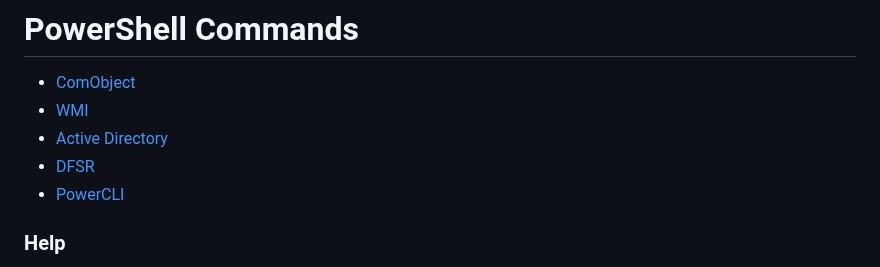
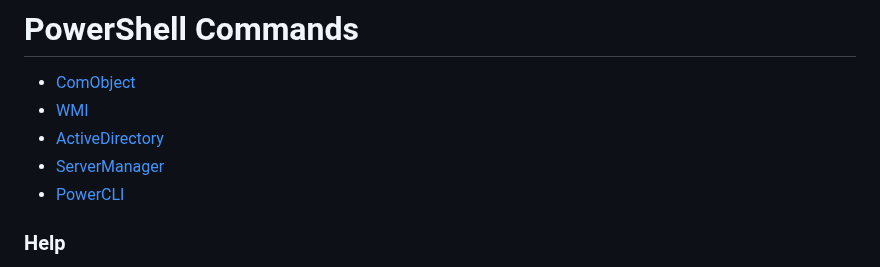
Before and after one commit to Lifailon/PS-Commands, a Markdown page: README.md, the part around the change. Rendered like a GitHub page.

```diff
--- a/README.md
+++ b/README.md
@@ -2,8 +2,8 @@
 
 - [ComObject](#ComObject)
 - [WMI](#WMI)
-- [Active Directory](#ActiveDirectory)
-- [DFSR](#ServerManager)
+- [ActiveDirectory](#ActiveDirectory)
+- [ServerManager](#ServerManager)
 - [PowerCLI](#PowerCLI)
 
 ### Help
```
============================================================
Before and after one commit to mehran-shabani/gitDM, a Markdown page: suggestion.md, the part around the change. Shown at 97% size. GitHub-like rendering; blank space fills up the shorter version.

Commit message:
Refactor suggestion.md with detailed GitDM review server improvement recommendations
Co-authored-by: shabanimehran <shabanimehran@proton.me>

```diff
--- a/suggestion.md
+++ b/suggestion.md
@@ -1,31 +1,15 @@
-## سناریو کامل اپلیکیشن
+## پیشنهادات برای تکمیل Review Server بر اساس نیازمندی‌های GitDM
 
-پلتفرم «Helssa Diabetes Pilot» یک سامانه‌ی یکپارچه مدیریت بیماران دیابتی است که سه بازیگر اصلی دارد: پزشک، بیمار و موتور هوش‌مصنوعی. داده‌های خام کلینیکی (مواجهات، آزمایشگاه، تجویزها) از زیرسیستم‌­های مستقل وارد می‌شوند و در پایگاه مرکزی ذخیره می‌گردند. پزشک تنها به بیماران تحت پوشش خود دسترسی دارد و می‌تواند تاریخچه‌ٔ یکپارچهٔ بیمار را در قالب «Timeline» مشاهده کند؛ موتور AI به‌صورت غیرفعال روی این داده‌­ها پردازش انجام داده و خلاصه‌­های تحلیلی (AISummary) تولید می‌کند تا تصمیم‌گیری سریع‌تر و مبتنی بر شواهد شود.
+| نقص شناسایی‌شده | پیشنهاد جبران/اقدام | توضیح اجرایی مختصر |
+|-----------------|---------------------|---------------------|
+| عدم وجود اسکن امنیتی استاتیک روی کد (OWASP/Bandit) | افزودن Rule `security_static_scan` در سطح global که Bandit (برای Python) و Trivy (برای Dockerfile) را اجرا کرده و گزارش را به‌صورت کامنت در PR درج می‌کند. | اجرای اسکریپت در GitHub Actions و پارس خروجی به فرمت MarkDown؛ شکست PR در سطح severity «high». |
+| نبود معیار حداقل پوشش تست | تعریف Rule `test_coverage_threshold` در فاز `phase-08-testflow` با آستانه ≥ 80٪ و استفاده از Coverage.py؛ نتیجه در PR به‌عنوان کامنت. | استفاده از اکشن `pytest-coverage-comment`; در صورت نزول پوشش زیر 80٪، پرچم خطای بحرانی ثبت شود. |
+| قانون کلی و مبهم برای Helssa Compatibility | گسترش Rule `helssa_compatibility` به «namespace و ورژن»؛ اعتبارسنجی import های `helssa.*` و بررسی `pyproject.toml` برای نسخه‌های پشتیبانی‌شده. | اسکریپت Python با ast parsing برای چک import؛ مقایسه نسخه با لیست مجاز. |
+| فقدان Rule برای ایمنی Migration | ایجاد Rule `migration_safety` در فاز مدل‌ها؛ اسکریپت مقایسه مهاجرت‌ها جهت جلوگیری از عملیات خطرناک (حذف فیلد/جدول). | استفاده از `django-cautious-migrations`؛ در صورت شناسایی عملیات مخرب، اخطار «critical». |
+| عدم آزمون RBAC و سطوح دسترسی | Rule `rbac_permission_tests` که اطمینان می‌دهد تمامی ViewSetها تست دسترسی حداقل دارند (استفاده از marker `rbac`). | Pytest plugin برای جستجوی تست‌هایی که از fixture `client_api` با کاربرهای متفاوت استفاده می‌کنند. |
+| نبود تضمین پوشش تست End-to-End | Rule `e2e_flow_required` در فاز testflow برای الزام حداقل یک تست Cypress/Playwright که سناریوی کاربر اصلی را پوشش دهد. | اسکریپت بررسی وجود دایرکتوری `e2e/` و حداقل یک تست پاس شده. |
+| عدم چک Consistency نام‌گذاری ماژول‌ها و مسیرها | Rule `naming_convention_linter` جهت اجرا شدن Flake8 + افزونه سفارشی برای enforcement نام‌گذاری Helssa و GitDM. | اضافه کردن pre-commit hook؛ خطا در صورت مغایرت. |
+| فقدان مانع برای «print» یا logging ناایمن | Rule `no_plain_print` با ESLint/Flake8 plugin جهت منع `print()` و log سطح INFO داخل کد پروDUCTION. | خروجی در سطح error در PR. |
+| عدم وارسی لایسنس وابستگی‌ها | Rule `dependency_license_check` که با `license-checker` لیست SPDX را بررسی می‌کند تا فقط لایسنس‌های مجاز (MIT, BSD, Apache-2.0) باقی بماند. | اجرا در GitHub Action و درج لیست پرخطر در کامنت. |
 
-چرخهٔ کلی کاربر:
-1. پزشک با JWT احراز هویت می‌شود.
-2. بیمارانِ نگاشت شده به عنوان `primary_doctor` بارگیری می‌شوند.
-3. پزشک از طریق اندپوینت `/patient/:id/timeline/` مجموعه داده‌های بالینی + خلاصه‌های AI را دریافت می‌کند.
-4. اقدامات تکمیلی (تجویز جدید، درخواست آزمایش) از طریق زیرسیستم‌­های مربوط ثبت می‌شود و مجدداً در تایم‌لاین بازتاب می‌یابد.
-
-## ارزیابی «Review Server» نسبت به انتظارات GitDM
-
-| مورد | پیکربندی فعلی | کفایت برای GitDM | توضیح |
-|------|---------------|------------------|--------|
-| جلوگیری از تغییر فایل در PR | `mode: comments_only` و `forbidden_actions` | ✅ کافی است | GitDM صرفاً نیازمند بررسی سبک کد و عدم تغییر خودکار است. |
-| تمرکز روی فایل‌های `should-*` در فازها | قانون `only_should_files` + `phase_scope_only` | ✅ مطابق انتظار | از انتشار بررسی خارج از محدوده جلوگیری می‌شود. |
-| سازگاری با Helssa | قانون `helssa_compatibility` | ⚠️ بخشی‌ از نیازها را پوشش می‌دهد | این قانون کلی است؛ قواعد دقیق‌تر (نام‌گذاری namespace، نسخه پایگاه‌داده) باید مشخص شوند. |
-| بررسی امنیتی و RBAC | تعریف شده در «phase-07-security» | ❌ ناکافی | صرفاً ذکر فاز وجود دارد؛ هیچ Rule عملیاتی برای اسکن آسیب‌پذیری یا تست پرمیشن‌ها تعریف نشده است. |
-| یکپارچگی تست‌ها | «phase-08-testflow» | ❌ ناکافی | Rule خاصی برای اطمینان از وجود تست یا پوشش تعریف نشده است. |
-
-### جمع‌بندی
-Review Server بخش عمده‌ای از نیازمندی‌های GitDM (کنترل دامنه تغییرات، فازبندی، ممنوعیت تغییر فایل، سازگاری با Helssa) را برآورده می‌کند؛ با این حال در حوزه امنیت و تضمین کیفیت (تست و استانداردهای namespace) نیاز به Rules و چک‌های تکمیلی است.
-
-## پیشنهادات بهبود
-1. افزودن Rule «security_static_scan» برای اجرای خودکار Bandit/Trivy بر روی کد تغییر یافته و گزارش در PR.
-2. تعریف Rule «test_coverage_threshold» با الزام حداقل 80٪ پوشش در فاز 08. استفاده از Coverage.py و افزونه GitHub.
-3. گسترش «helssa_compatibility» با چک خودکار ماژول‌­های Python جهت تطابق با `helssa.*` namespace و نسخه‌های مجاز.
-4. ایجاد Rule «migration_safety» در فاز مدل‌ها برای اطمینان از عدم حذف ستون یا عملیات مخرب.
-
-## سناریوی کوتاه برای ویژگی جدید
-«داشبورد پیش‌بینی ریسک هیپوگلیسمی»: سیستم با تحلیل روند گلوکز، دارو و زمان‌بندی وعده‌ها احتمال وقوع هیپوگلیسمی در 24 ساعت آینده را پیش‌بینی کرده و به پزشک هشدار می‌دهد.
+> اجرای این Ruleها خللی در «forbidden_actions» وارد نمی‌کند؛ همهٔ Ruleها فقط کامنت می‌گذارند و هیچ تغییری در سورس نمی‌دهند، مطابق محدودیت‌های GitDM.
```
============================================================
* INSTRUCTIONS TO FOLLOW: From the listing above, copy out each line where the word "GitHub" appears.

* EXPECTED OUTPUT:
Before and after one commit to Lifailon/PS-Commands, a Markdown page: README.md, the part around the change. Rendered like a GitHub page.
Before and after one commit to mehran-shabani/gitDM, a Markdown page: suggestion.md, the part around the change. Shown at 97% size. GitHub-like rendering; blank space fills up the shorter version.
+| عدم وجود اسکن امنیتی استاتیک روی کد (OWASP/Bandit) | افزودن Rule `security_static_scan` در سطح global که Bandit (برای Python) و Trivy (برای Dockerfile) را اجرا کرده و گزارش را به‌صورت کامنت در PR درج می‌کند. | اجرای اسکریپت در GitHub Actions و پارس خروجی به فرمت MarkDown؛ شکست PR در سطح severity «high». |
+| عدم وارسی لایسنس وابستگی‌ها | Rule `dependency_license_check` که با `license-checker` لیست SPDX را بررسی می‌کند تا فقط لایسنس‌های مجاز (MIT, BSD, Apache-2.0) باقی بماند. | اجرا در GitHub Action و درج لیست پرخطر در کامنت. |
-2. تعریف Rule «test_coverage_threshold» با الزام حداقل 80٪ پوشش در فاز 08. استفاده از Coverage.py و افزونه GitHub.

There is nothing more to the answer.